Dogs love to move around, play with other dogs, and occasionally swallow who knows what. There are also cases where they get the dog version of common colds, known as kennel cough.
Whether it is the cough or something that irritates their throat, it is still quite sad to see our dogs lying on a corner with a painful throat and gloomy. When that happens, most dog owners tend to remedy the problem with home-made care. And when things get tough, the trusty oral spray comes out to save the day. But are oral sprays that we often use for ourselves, like Chloraseptic Spray, viable for our dogs?
Can I Give My Dog Chloraseptic Spray?
When your dog gets a sore throat, it can be because of kennel cough, an allergy, swallowing something irritating, or any other reason, you can administer Chloraseptic spray. The Chloraseptic spray is typical in households as a remedy for sore throat. The spray numbs the throat to lessen the pain. You can do that to your pet as well.
What Should I Consider?
Take note that since Chloraseptic sprays are for human usage, there will be a difference in the amount you will use. One or two jets is enough for your dog. You also need to consider that regular Chloraseptic spray only causes mild numbing. It will do the trick if there is only a mild case of cough or irritation
If the problem still insists, then it is best that you bring your dog for an evaluation by a veterinarian. There might be something else inside that is causing the coughing or irritation. Sometimes some small objects get lodged behind the nares area, which irritates that throat. You can still use the spray to numb the area to lessen the pain, then bring your dog over to your trusted vet.
If you are hesitant to use Chloraseptic spray on your dog, it is best if you get approval from your vet first.
If your dog licks its lips more than usual, continually swallows, gags, or has a high-pitched cough, then your dog might have a sore throat or something similar. It could be that your dog ate something that irritated its throat or has a kennel cough.
Try to open your dog’s mouth and check if there is any foreign object like grass seeds lodged inside. If there is none, then there might be another reason for that.

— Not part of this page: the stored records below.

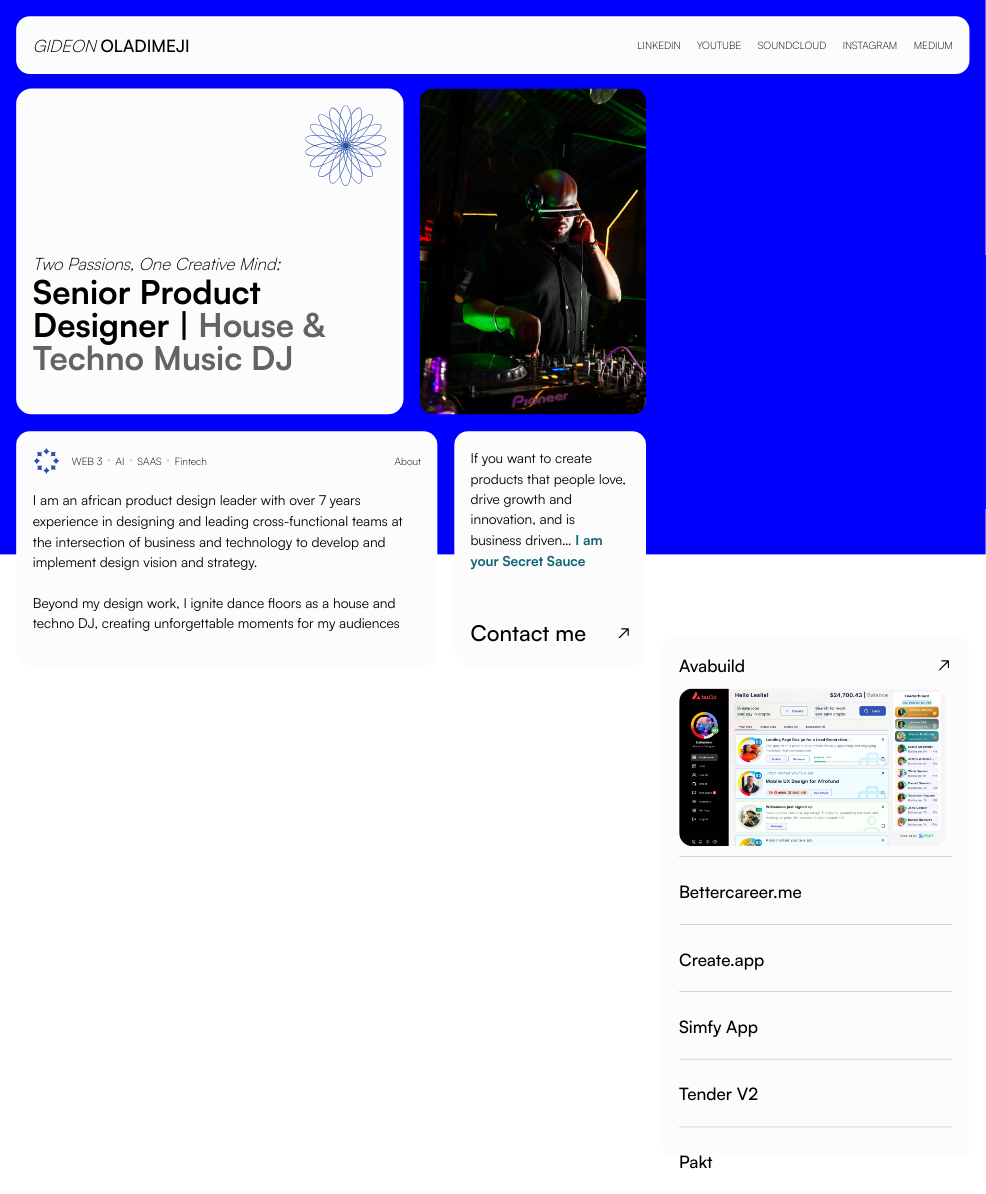
Repository: WilAy1/scalarbnae
Page: /
The author's editor kept a copy of each file at every save. The page is drawn from the files as they stood at one save, then again after the next save.
The browser window is 1280 px wide. The pictures show the whole page, at 77% of full size.
The project was rebuilt for these pictures with package versions that can differ from the ones it lists, and the page was loaded fresh each time.

Above is the page before, as saved 2024-11-11 20:01:50.

### src/index.css
@tailwind base;
@tailwind components;
@tailwind utilities;

body {
  margin: 0;
  font-family: -apple-system, BlinkMacSystemFont, 'Segoe UI', 'Roboto', 'Oxygen',
    'Ubuntu', 'Cantarell', 'Fira Sans', 'Droid Sans', 'Helvetica Neue',
    sans-serif;
  -webkit-font-smoothing: antialiased;
  -moz-osx-font-smoothing: grayscale;
}

code {
  font-family: source-code-pro, Menlo, Monaco, Consolas, 'Courier New',
    monospace;
}



@layer utilities {
  @font-face {
    font-family: satoshi;
    src: url(/src/assets/fonts/Satoshi-Variable.ttf) format("truetype");
  }
}

### src/App.css
.App {
  background-color: blue;
  height: 100vh;
}

### src/header.jsx
const HEADER_LINKS = [
    {
        title: "Linkedin",
        link: ""
    },
    {
        title: "Youtube",
        link: ""
    },
    {
        title: "Soundcloud",
        link: ""
    },
    {
        title: "Instagram",
        link: ""
    },
    {
        title: "MEDIUM",
        link: ""
    }
]

const Header = ()=>{
    return (
        <div className='bg-[#FCFCFC] w-full md:rounded-[20px] md:px-[24px] md:py-[23.5px] lg:rounded-[1.389vw] lg:px-[1.667vw] lg:py-[1.632vw] font-satoshi'>
        <div className='w-full h-full flex items-center justify-between'>
          <div className='uppercase md:[22px] lg:text-[1.736vw]'><span className="italic font-[300]">Gideon</span><span className='font-medium'> oladimeji</span></div>
          <div className='flex items-center md:gap-[16px] lg:gap-[1.667vw] uppercase md:text-[15px] lg:text-[1.042vw] font-[300]'>
            {
                HEADER_LINKS.map((header, key)=>{
                    return (
                        <a href={header.link} key={key} target="_blank" rel="noreferrer">{header.title}</a>
                    );
                })
            }
          </div>
        </div>
      </div>
    );
}


export default Header;

### tailwind.config.js
/** @type {import('tailwindcss').Config} */
module.exports = {
  content: ["./src/**/*.{html,js,jsx}"],
  theme: {
    extend: {
      fontFamily: {
        satoshi: 'satoshi',
      },
    },
  },
  plugins: [],
}

Loaded but not shown: public/index.html (common file); src/index.js (common file); src/reportWebVitals.js (common file); src/App.js (201 lines, source omitted)

After the next save:
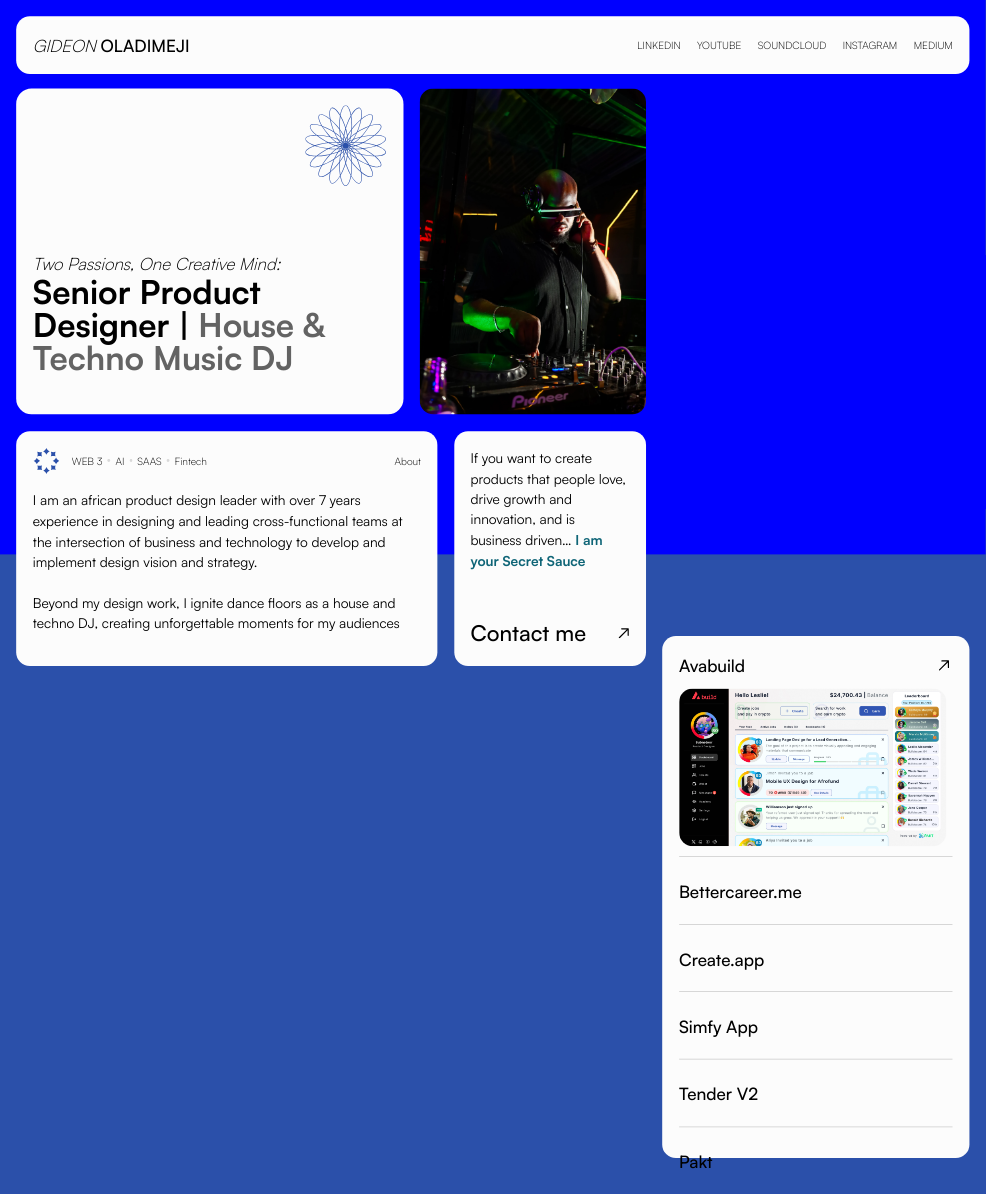
Saved 5 min 34 s later.
--- a/src/index.css
+++ b/src/index.css
@@ -9,6 +9,9 @@ body {
     sans-serif;
   -webkit-font-smoothing: antialiased;
   -moz-osx-font-smoothing: grayscale;
+  height: 100%;
+  width: 100%;
+  background: #2B50AA;
 }
 
 code {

Use the Chloraseptic spray to numb the area for the meantime. When you open your dog’s mouth, spray one time inside. Make sure not to hit your dog’s nose or eyes in the process. Afterward, get your dog checked as soon as possible.
A Chloraseptic spray is mainly for human use. Although it is not highly toxic to your dog, and you can use it as a first-aid remedy, there is no assurance that it will solve the problem. Utmost, it will only help lessen the irritation and pain. A professional veterinarian should check your dog.